When I read this, I naturally thought to myself “so what?” and “if she doesn’t like cards, she shouldn’t take them” because as far as I am concerned, retailers should be able to take whatever they want in payments. If they want to take cash or cowrie shells, cards or chocolate (cocoa was a currency in South America for hundreds of years) then it should be up to them.
In some illiberal places, however, that is not true. In some places shopkeepers are forced to accept certain payment instruments. In El Salvador, for example, retailers are forced to accept Bitcoin. In New York, retailers are forced to accept cash. In Italy, retailers are forced to accept cards.
What? Yes. Cash payments are not banned, but Italian retailers have to accept electronic transactions or face a fine of €30 and 4% of the transaction value. This law was introduced as part of Italy's post-Covid national recovery plan as an attempt to reduce tax evasion. The retailer can choose which electronic means they accept: They do not have to accept bank cards, they could accept payments apps or digital wallets or whatever. But they must accept at least one electronic payment option and for almost all of them, that means cards.
Shopkeepers such as Patrizia were hoping to have the option to refuse cards for cups of coffee and such like though. The new prime minister, Ms. Giorgia Meloni, wanted to give them the right to refuse electronic payments for transactions under €60 while simultaneously raising the limit for legal cash transactions from €1,000 to €5,000.
(I was interested to see the the president of the Lego Nord, the economist Claudio Borghi Aquilini, defend the use of raising the limit for cash transactions to €5,000 using what seemed to me to be the remarkably Italian argument that if he wants to buy a necklace for his mistress "what can I do with the limit of one thousand euros? I take the car, go to Lugano and pay cash.”)
Unfortunately for Patrizia the Economy Minister Giancarlo Giorgetti announced a U-turn in December when the plan to allow merchants to refuse payment by card for smaller amounts was scrapped, although the arguments about it will undoubtedly continue.
What is going on? Well, in Italy the number of non-cash transactions per capita increased by 24% in 2021, driven mainly by card transactions, but even with this increase, it must be noted that according to official figures, Italy remains bottom of the Euro table in terms of non-cash transactions per capita: 130 transactions per inhabitant in 2020 compared with 297 on average in the euro area.
The use of cash varies pretty widely across the regions. Central bank analysis based on international comparisons and Italian data at province level show that differences in per capita income and in the degree of technological innovation play a central role in explaining the the gaps. Cash is most widely used in central and south Italy, by women, young people and those with the lowest incomes; students; the unemployed and, crucially (as we will see) the self-employed also tend to use cash more intensively.
(By contrast, people with higher levels of education, more income, the employed and rather interestingly pensioners make greater use of non-cash payments.)

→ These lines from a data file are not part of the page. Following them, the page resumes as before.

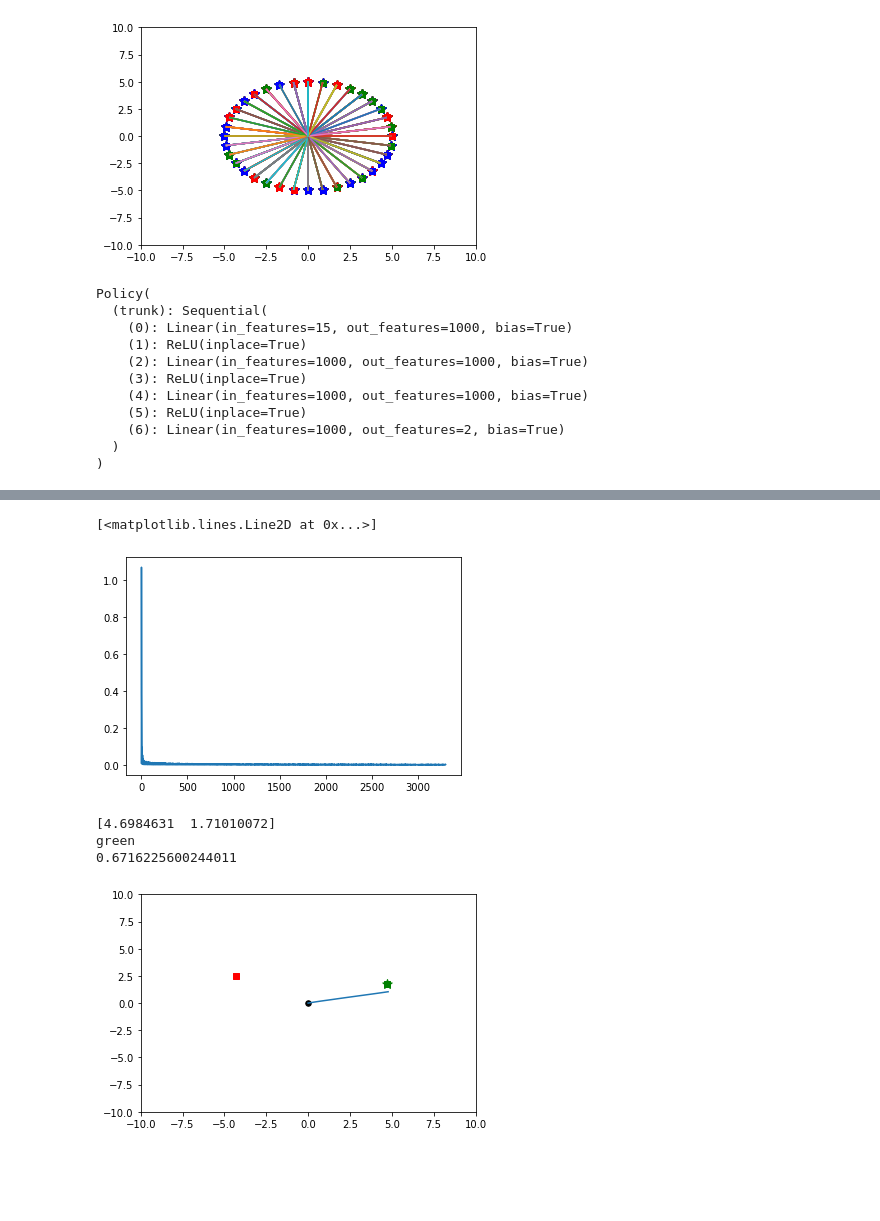
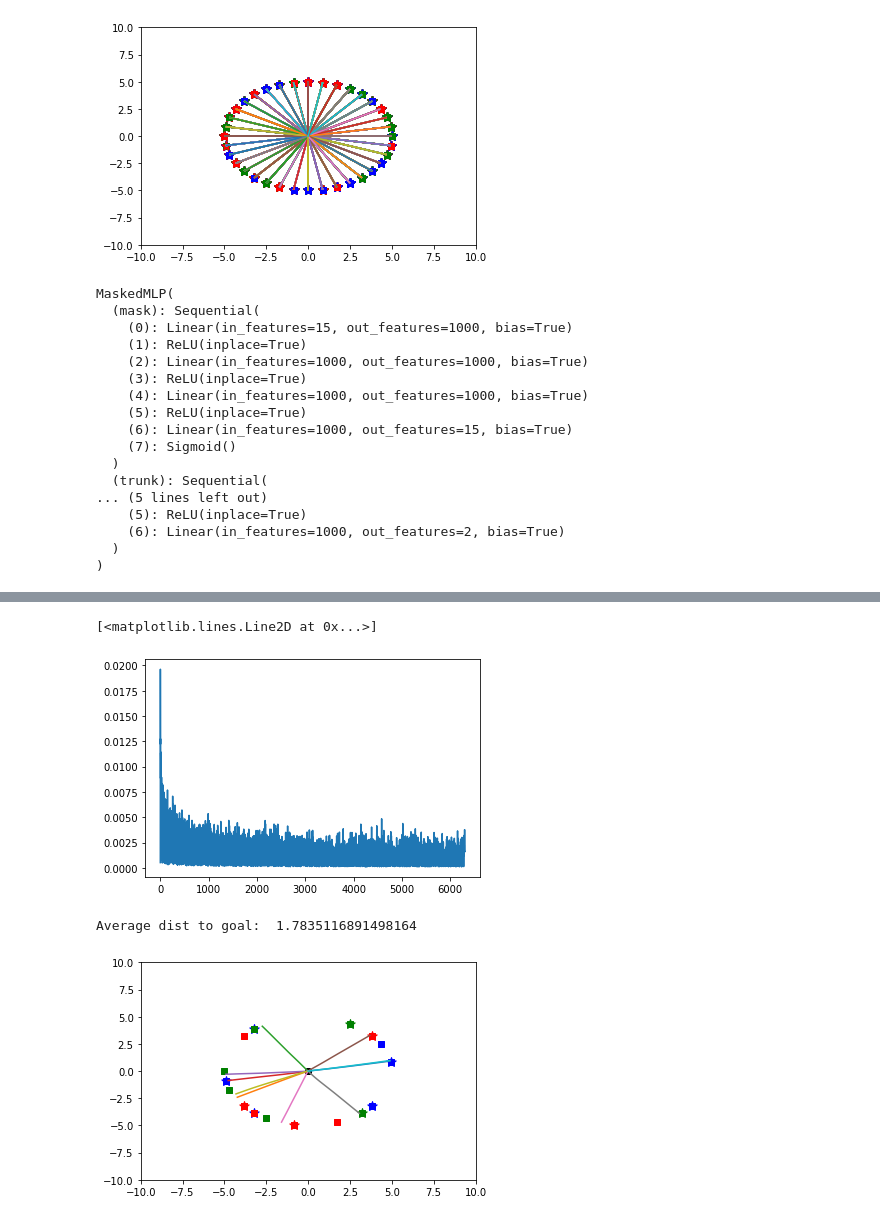
Before and after one commit to andipeng/counterfactual-adaptation, a Jupyter notebook: toycomplex_gcbc.ipynb, the cells around one changed output, grey strips where cells are left out. Saved outputs shown, nothing was run; the diff lists cells and outputs as text; code cells hidden in the pictures; blank space fills up the shorter version.

```diff
--- a/toycomplex_gcbc.ipynb
+++ b/toycomplex_gcbc.ipynb
@@ -122,7 +141,7 @@ class PointEnvComplex(gym.Env):
         self.observation_space.seed(0)
 
     # creates test env with defined goal locations + colors
-    def reset(self, obj_angles=360, obj_colors=3, discretize=10):
+    def reset(self, obj_angles=360, obj_colors=[0,1,2], discretize=10):
         self.pos = np.array([0., 0.])
         self.obj1_pos, self.obj1_color = self.gen_obj(obj_angles, obj_colors, discretize)
         self.obj2_pos, self.obj2_color = self.gen_obj(obj_angles, obj_colors, discretize)
@@ -157,8 +176,8 @@ class PointEnvComplex(gym.Env):
         angle = round(angle/discretize)*discretize # discretizes to defined range (default 10)
         pos = np.array([5*np.cos(np.deg2rad(angle)), 5*np.sin(np.deg2rad(angle))]) # maps to unit circle
 
-        color = np.zeros(shape=obj_colors)
-        rand_color = random.randint(0, obj_colors-1) # samples color from range
+        color = np.zeros(shape = 3) # defines total number of colors to choose from
+        rand_color = random.sample(obj_colors,1) # samples color from range
         color[rand_color] = 1.
         return pos, color
 
@@ -192,6 +211,6 @@ plot_env(env)
 # %%
 # generates random trajs within specified constraints
-def gen_trajs(env, num_trajs=1, obj_angles=360, obj_colors=3, discretize=10):
+def gen_trajs(env, num_trajs=1, obj_angles=360, obj_colors=[0,1,2], discretize=10):
     plt.xlim(-10, 10)
     plt.ylim(-10, 10)
     colors = sns.color_palette("hls", 10)
@@ -221,9 +240,9 @@ def gen_trajs(env, num_trajs=1, obj_angles=360, obj_colors=3, discretize=10):
     return trajs
 # %%
 env = PointEnvComplex()
-trajs = gen_trajs(env, num_trajs=500, obj_angles=360, obj_colors=3, discretize=10)
+trajs = gen_trajs(env, num_trajs=1000, obj_angles=360, obj_colors=[0,1,2], discretize=10)
 # %% [output]
-[figure, old version]
+[figure, new version]
 # %%
 # Define the forward model
 class Policy(nn.Module):
@@ -242,19 +261,25 @@ hidden_depth = 3
 horizon = 100
 obs_size = env.get_obs().shape[0]
 act_size = env.action_space.shape[0]
-policy = Policy(obs_size, act_size, hidden_layer_size, hidden_depth)
+policy = MaskedMLP(obs_size, hidden_layer_size, act_size, hidden_depth)
 num_tasks = len(trajs)
 device = torch.device('cuda' if torch.cuda.is_available() else 'cpu')
 policy.to(device)
 # %% [output]
-Policy(
-  (trunk): Sequential(
+MaskedMLP(
+  (mask): Sequential(
     (0): Linear(in_features=15, out_features=1000, bias=True)
     (1): ReLU(inplace=True)
     (2): Linear(in_features=1000, out_features=1000, bias=True)
     (3): ReLU(inplace=True)
     (4): Linear(in_features=1000, out_features=1000, bias=True)
     (5): ReLU(inplace=True)
+    (6): Linear(in_features=1000, out_features=15, bias=True)
+    (7): Sigmoid()
+  )
+  (trunk): Sequential(
+... (5 lines left out)
+    (5): ReLU(inplace=True)
     (6): Linear(in_features=1000, out_features=2, bias=True)
   )
 )
@@ -287,11 +312,10 @@ for epoch in range(num_epochs):  # loop over the dataset multiple times
 
         a1_pred = policy(t1_states.to(device)) # action prediction
 
-        # mask_loss = policy.mask_loss(t1_states.to(device)) # auxiliary mask loss
-        # add in multiplier to mask_loss
+        mask_loss = policy.mask_loss(t1_states.to(device)) # auxiliary mask loss (maybe need multiplier)
+        loss = torch.mean(torch.linalg.norm(a1_pred - t1_actions, dim=-1)) # supervised learning loss
+        loss += mask_loss
 
-        loss = torch.mean(torch.linalg.norm(a1_pred - t1_actions, dim=-1)) # supervised learning loss
-        # loss += mask_loss
         loss.backward()
         optimizer.step()
 
@@ -326,22 +350,22 @@ plt.plot(losses)
 Finished Training
 [<matplotlib.lines.Line2D at 0x...>]
-[figure, old version]
+[figure, new version]
 # %%
 plt.xlim(-10, 10)
 plt.ylim(-10, 10)
 colors = sns.color_palette("hls", 10)
 
-num_test_trajs = 1
+num_test_trajs = 10
 dist_to_goals = []
 # sets sampling for angles and colors
 test_obj_angles = 360
-test_obj_colors = 3
+test_obj_colors = [0,1,2]
 discretize = 10
 
 for i in range(num_test_trajs):
     env.reset(test_obj_angles, test_obj_colors, discretize)
-    print(env.goal_pos)
-    print(env.get_color(env.goal_color))
+    #print("Goal location: ", env.goal_pos)
+    #print("Goal color: ", env.get_color(env.goal_color))
     plot_env(env)
     o = env.get_obs()
     traj = {'obs': [],'acts': [], 'next_obs': []}
@@ -358,10 +382,9 @@ for i in range(num_test_trajs):
     traj['next_obs'] = np.array(traj['next_obs'])
     dist_to_goal = np.linalg.norm(traj['obs'][-1][0:2] - env.goal_pos) # extracts rollout pos and calculates dist to goal
     dist_to_goals.append(dist_to_goal)
-    print(dist_to_goal)
+    #print("Dist to goal: ", dist_to_goal)
     plt.plot(traj['obs'][:, 0], traj['obs'][:, 1]) # plots trajs
+print("Average dist to goal: ", np.mean(dist_to_goals))
 # %% [output]
-[4.6984631  1.71010072]
-green
-0.6716225600244011
+Average dist to goal:  1.7835116891498164
-[figure, old version]
+[figure, new version]
```
Also changed, not shown: parts of 5 cells of this notebook.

Why would the new Italian government want to increase the use of cash? Is it an issue of national resilience, as hinted at in the recent story from The Times concerning the sorry tale of a PR consultant and her family who were on holiday in Cinque Terre, Italy, when a storm cut off the power in the town for 24 hours. This took down the POS terminals and ATMs so unlike the fortunate Ms. De Franco, who had cash on her, many people were stuck. She says of the ordeal, “My husband sometimes doesn’t even take a wallet because he pays on his phone”.
Begging the question of why retailers couldn’t take contactless payments using their mobile phones or take card details for later manual entry or take IOUs from people that they knew in the town, or whatever, I doubt that disaster planning has much to do with Ms. Meloni’s plans which are, of course, to do with politics and not economics.
Ms. Meloni says that “cash must be king” and told the Italian parliament that “the only legal currency in Italy and Europe is the paper notes issued by the European Central Bank” and that electronic money is not legal tender (which is true everywhere but, as we all know, does not matter) and it is a form of private money.
Indeed it is. But so what? Well, Ms. Meloni’s policy is aimed at her small business supporters who object to the commissions on card payments, agree with her that merchant service charges are an “illegitimate present to the banks and financial firms that sell these services” and, I don’t doubt, agree with her view that financiers in general and George Soros in particular are the shadow puppet masters of the deep state and manipulate the political system to enrich themselves.
(Frankly, whenever I see that kind of focus on George Soros, I naturally hear the antisemitism alarm bells ringing, but that is another issue.)
Lorenzo Codogno, a financial analyst (and former official at the Italian treasury) reinforced my suspicion about the underlying reason for the dash to cash, saying that “I suspect this is also linked to pressure from retailers who prefer cash because it gives them the flexibility to avoid tax”, a view supported by political consultant Wolfango Piccoli, who said that the new right-wing government is listening to "groups like taxi drivers, who you can never ignore in Italy — this is a good budget for tax dodgers”.
(There is good evidence to support this view, by the way. Six years ago electronic payments became mandatory in the hotel and catering industry. As a result, declared revenues from those businesses rose considerably, along with their tax contributions.)
This is why, as you might imagine, the plan has seen some pushback from the central bank precisely because of concerns about the black economy and the scale of tax evasion in the country. Italians evade around €100 billion in tax every year, which is around double the rate of tax evasion in northern Europe. For comparison, in Britain the “tax gap” is more than £30 billion and around half of this is down to sole traders and small businesses not declaring cash income.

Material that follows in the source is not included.